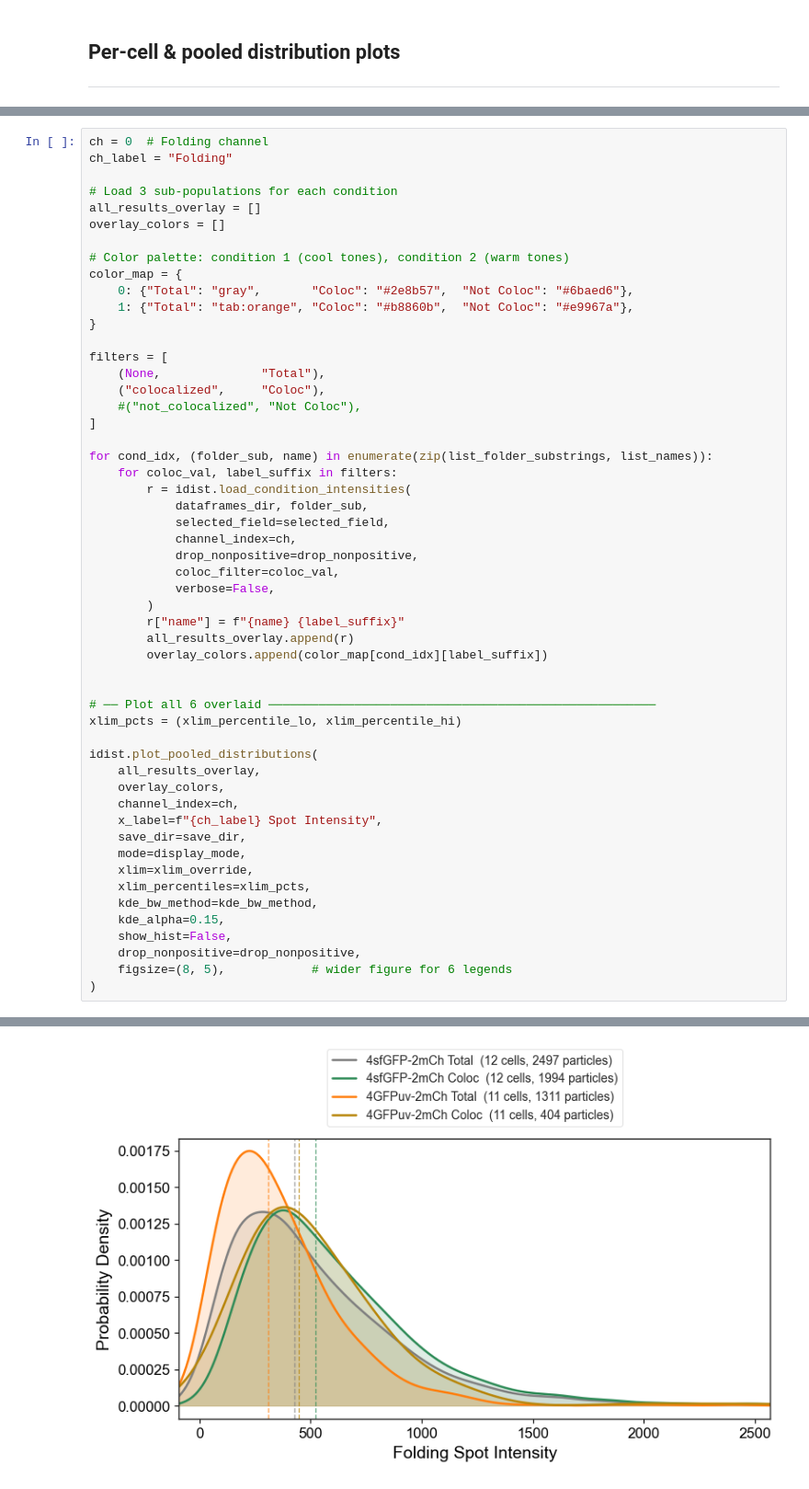
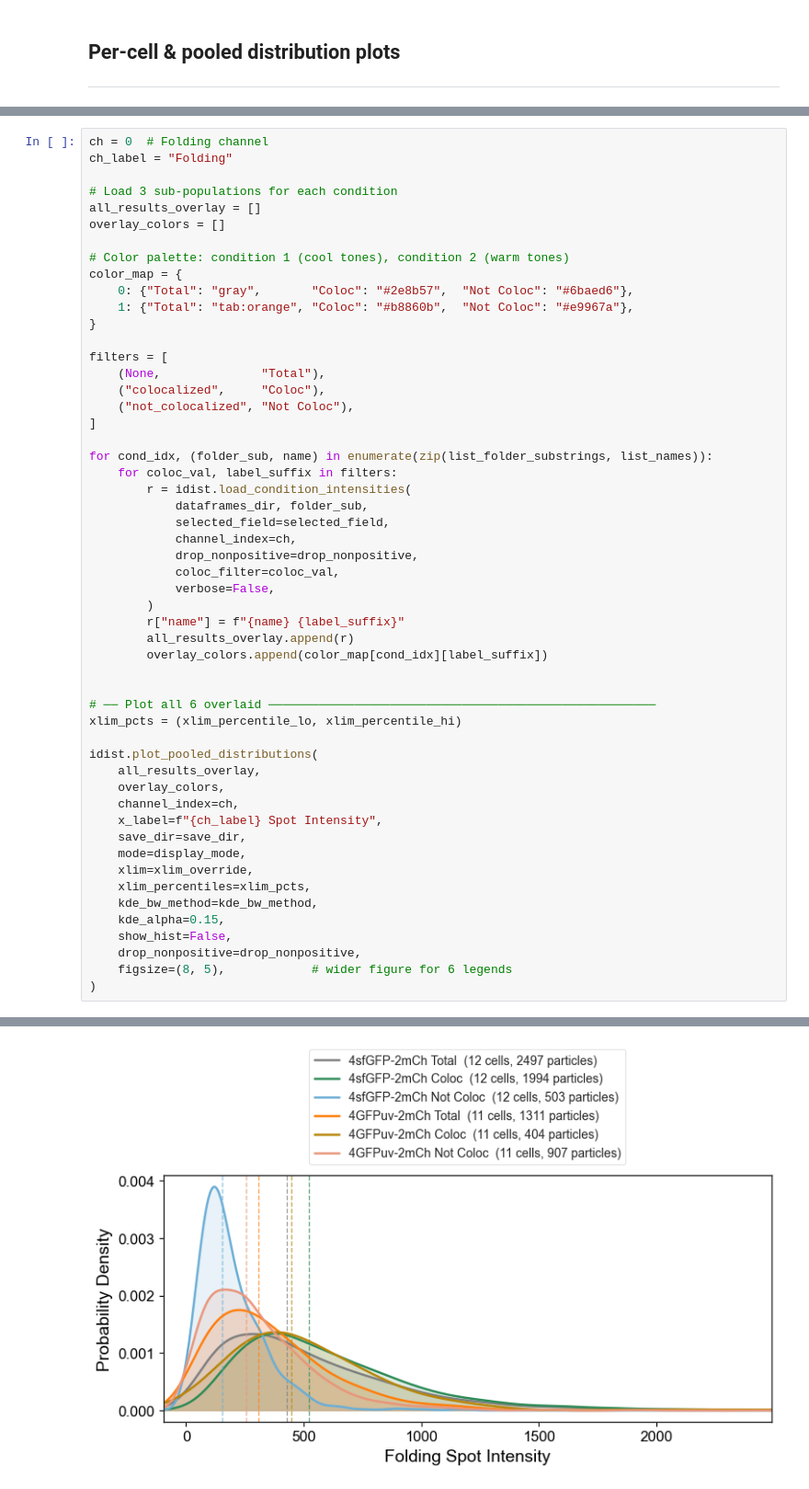
Before and after one commit to ningzhaoAnschutz/cof_paper, a Jupyter notebook: notebooks/CoF_project/Fig_intensity_distributions.ipynb, the cells around one changed output, grey strips where cells are left out. Shown at 92% size. Cells and saved outputs as stored; diff of their text form.

Commit message:
int distribution colocalization

```diff
--- a/notebooks/CoF_project/Fig_intensity_distributions.ipynb
+++ b/notebooks/CoF_project/Fig_intensity_distributions.ipynb
@@ -134,7 +134,7 @@ color_map = {
 filters = [
     (None,              "Total"),
     ("colocalized",     "Coloc"),
-    #("not_colocalized", "Not Coloc"),
+    ("not_colocalized", "Not Coloc"),
 ]
 
 for cond_idx, (folder_sub, name) in enumerate(zip(list_folder_substrings, list_names)):
@@ -178 +180 @@ idist.plot_pooled_distributions(
-[figure, old version]
+[figure, new version]
```
Also changed, not shown: parts of 1 cell of this notebook.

■ ■ ■ ■ ■ ■ ■

[Assignment]
Set every record down again verbatim, without pictures.

[Result of this task]
Before and after one commit to ningzhaoAnschutz/cof_paper, a Jupyter notebook: notebooks/CoF_project/Fig_intensity_distributions.ipynb, the cells around one changed output, grey strips where cells are left out. Shown at 92% size. Cells and saved outputs as stored; diff of their text form.

Commit message:
int distribution colocalization

```diff
--- a/notebooks/CoF_project/Fig_intensity_distributions.ipynb
+++ b/notebooks/CoF_project/Fig_intensity_distributions.ipynb
@@ -134,7 +134,7 @@ color_map = {
 filters = [
     (None,              "Total"),
     ("colocalized",     "Coloc"),
-    #("not_colocalized", "Not Coloc"),
+    ("not_colocalized", "Not Coloc"),
 ]
 
 for cond_idx, (folder_sub, name) in enumerate(zip(list_folder_substrings, list_names)):
@@ -178 +180 @@ idist.plot_pooled_distributions(
-[figure, old version]
+[figure, new version]
```
Also changed, not shown: parts of 1 cell of this notebook.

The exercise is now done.